8. Replace or install irrigation lines. We use T-tape for all our irrigation. Its basically a drip tape with little emitters that slowly drip water onto the soil at specific intervals. We use 6 inch spaces, which is usually used for strawberry production but its perfect for garlic. Unfortunately this tape is only sold in large reels for commercial usage. However a soaker hose will work just as well and is ideal for a small garden. Lay your soaker hose out in lines down the rows.
9. Connecting up the irrigation lines – our case T-tape – to the water supply line. We have these running to all the rows in our fields. However its just as easy to connect up a soaker hose to a hosepipe or create your own irrigation system. Big box stores like Lowes and Home Depot sell connectors and pieces for you to create such irrigation systems if you desire. However they don’t sell T-tape.
10. Laying the plastic mulch. We use plastic mulch on all our crops. This serves several purposes. First it keeps down the weeds. This is the major reason that almost all vegetable farmers use plastic mulch. Weeding is a massive problem and can be extremely costly, using mulch keeps the weeds down and thus the cost of weeding. You only get weeds in the holes that are made in the plastic. This can still mean a lot of weeds but its easer to control and rows do not get out of hand. Garlic does not beat out weeds and needs constant attention so mulching with something is important.
The other reasons for using mulch is that it keeps the ground moist, the soil does not dry out as fast and the plants are able to access available water more readily. We use white plastic because it helps to keep the soil cooler in the summer months. Black plastic can make the soil very hot.
Downside of plastic is that rain cannot easily reach the crops. They must be irrigated. However this is a small price to pay for weed suppression.
11. Staking down the plastic. While most commercial farms use a mulch laying machine and bed former this involves using a lot more land as the space between the rows must be mulch wider. We don’t have enough land to do this and we could not afford such a machine either. Thus we lay all our plastic by hand. These machines bury the edges of the plastic in the soil. We use ground fabric to keep the weeds down between the rows and stake it thorough the plastic to keep both in place. This works every effectively in most cases.
Mulching your plants.
Plastic mulch only comes in large rolls for commercial use, However there are several options available in garden centers for mulching around plants. For small areas you can also use a layer of leaves mixed with grass cuttings. Don’t use just grass cuttings they tend to mat and attract molds. Newspaper and other materials are also good mulch materials. If you are using a organic mulch such as leaves chopping them a little first is recommended so that they stay in place. Make sure that they layer is at least 2 inches thick or it will not suppress weeds.
The ideal mulch is a layer of leaves with a layer of grass cuttings on the top. The leaves are excellent mulch but can blow away in the wind. The grass cuttings spread to about ½ inch keeps the leaves in place by forming a mat.

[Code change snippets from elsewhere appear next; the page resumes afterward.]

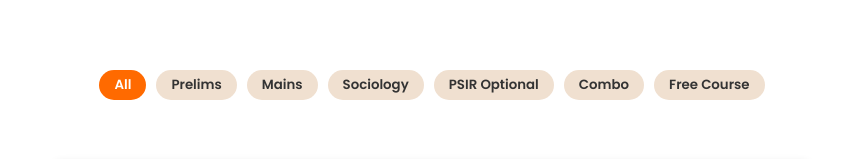
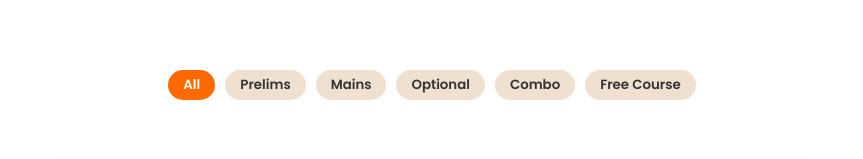
Before and after one commit to jaichaudhary/mentor-guru, a React (Create React App) app: page / in a window 1280 px wide. Shown: the part 1086-1245 px from the top of the page, without its empty margins (208-1071 px from the left). Built offline with nearby package versions, Linux system fonts and the light colour scheme.

Commit message:
brochure update

```diff
--- a/src/components/batch/batch.js
+++ b/src/components/batch/batch.js
@@ -38,7 +38,8 @@ export default function Batch() {
     ],
     image: "SOCIOLOGY.jpg",
     buyLink: "https://hbzxwj.courses.store/620343",
-    brochureLink: "https://drive.google.com/file/d/1l-jDj0c47JCJg-KnbMO9WkXhXUnePPNM/view?usp=sharing",
+    brochureLink:
+      "https://drive.google.com/file/d/113AHQ6zNPQ-909qW9iH3L53CeBAEIZxs/view?usp=sharing",
   };
 
   const psirCourse = {
@@ -51,7 +52,8 @@ export default function Batch() {
     ],
     image: "PSIR-OPTIONAL.jpg",
     buyLink: "https://hbzxwj.courses.store/620339",
-    brochureLink: "https://drive.google.com/file/d/1lGF10e9uyAWap23aGC6YI-1HNdciYufV/view?usp=sharing",
+    brochureLink:
+      "https://drive.google.com/file/d/1MuC4H2TUuY-iR5i8LimVVw7tX9TbX00h/view?usp=sharing",
   };
 
   const batchPrograms = {
@@ -66,7 +68,8 @@ export default function Batch() {
         ],
         image: "prelims.svg",
         buyLink: "https://hbzxwj.courses.store/614904",
-        brochureLink: "https://drive.google.com/file/d/1OyFeqY8jiJaS3Maox6bjC_ZNNJ0Selz6/view?usp=sharing",
+        brochureLink:
+          "https://drive.google.com/file/d/1OyFeqY8jiJaS3Maox6bjC_ZNNJ0Selz6/view?usp=sharing",
       },
       {
         guidance: "✨ Customized Support",
@@ -78,7 +81,8 @@ export default function Batch() {
         ],
         image: "CSAT-COURSE-2025.jpg",
         buyLink: "https://hbzxwj.courses.store/614936",
-        brochureLink: "https://drive.google.com/file/d/1YBvWh4wTRUkydtuTFFjv8-pDF735NoDB/view?usp=sharing",
+        brochureLink:
+          "https://drive.google.com/file/d/1YBvWh4wTRUkydtuTFFjv8-pDF735NoDB/view?usp=sharing",
       },
     ],
     Mains: [
@@ -92,15 +96,19 @@ export default function Batch() {
         ],
         image: "moksha-plus.jpg",
         buyLink: "https://hbzxwj.courses.store/614924",
-        brochureLink: "https://drive.google.com/file/d/1nrMS5ZJ_dPqoI3jrqIPGB1gWUDTizECq/view?usp=sharing",
+        brochureLink:
+          "https://drive.google.com/file/d/1nrMS5ZJ_dPqoI3jrqIPGB1gWUDTizECq/view?usp=sharing",
       },
     ],
-    Sociology: [sociologyCourse],
-    "PSIR Optional": [psirCourse],
+
+    // --- Combine Sociology and PSIR into a single "Optional" tab ---
+    Optional: [sociologyCourse, psirCourse],
+
     Combo: [comboCourse],
     Free: [freeCourse],
   };
 
+  // Flatten all programs into a single array for the "All" tab
   const allPrograms = [...Object.values(batchPrograms).flat()];
 
   return (
@@ -131,22 +139,18 @@ export default function Batch() {
           >
             Mains
           </button>
+
+          {/* Removed individual "Sociology" & "PSIR Optional" buttons
+              and replaced with a single "Optional" button */}
           <button
             className={`batch-details__year-button ${
-              activeBatch === "Sociology" ? "active" : ""
+              activeBatch === "Optional" ? "active" : ""
             }`}
-            onClick={() => setActiveBatch("Sociology")}
+            onClick={() => setActiveBatch("Optional")}
           >
-            Sociology
+            Optional
           </button>
-          <button
-            className={`batch-details__year-button ${
-              activeBatch === "PSIR Optional" ? "active" : ""
-            }`}
-            onClick={() => setActiveBatch("PSIR Optional")}
-          >
-            PSIR Optional
-          </button>
+
           <button
             className={`batch-details__year-button ${
               activeBatch === "Combo" ? "active" : ""
--- a/src/components/topstrip/TopStrip.js
+++ b/src/components/topstrip/TopStrip.js
@@ -4,9 +4,9 @@ import "./topstrip.css";
 function TopStrip() {
   return (
     <div className="topstrip">
-      Get 1:1 DAF analysis with Dipendra Adhikari
+      Have a doubt? Get call back from team.
       <a
-        href="https://forms.gle/AMMQNJDRif5PK1oVA"
+        href="https://docs.google.com/forms/d/e/1FAIpQLSdo9ll59vgBzjccHPlbHK_Ggdop0akf7_3-iqPIIZyUVVu3lQ/viewform?usp=sf_link"
         target="_blank"
         rel="noopener noreferrer"
         className="topstrip__button"
```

You need only enough grass cuttings to form a thin layer over the leaves or other material to keep it in place.
Don’t make the layer too thick or it forms a dense mat that will repel water and can encourage molds to form. It is easier to put the mulch down first, the pull small holes in the mulch where you are going to plant your garlic, or whatever else you choose to plant. If mulch is put in place after the garlic bulbs are planted it is often quite difficult to determine exactly where the bulbs are and where the spaces in the mulch should be.
Newspaper can also be used as a mulch but it is not recommended that you use pages with color as the dyes in the inks could be toxic to the soil.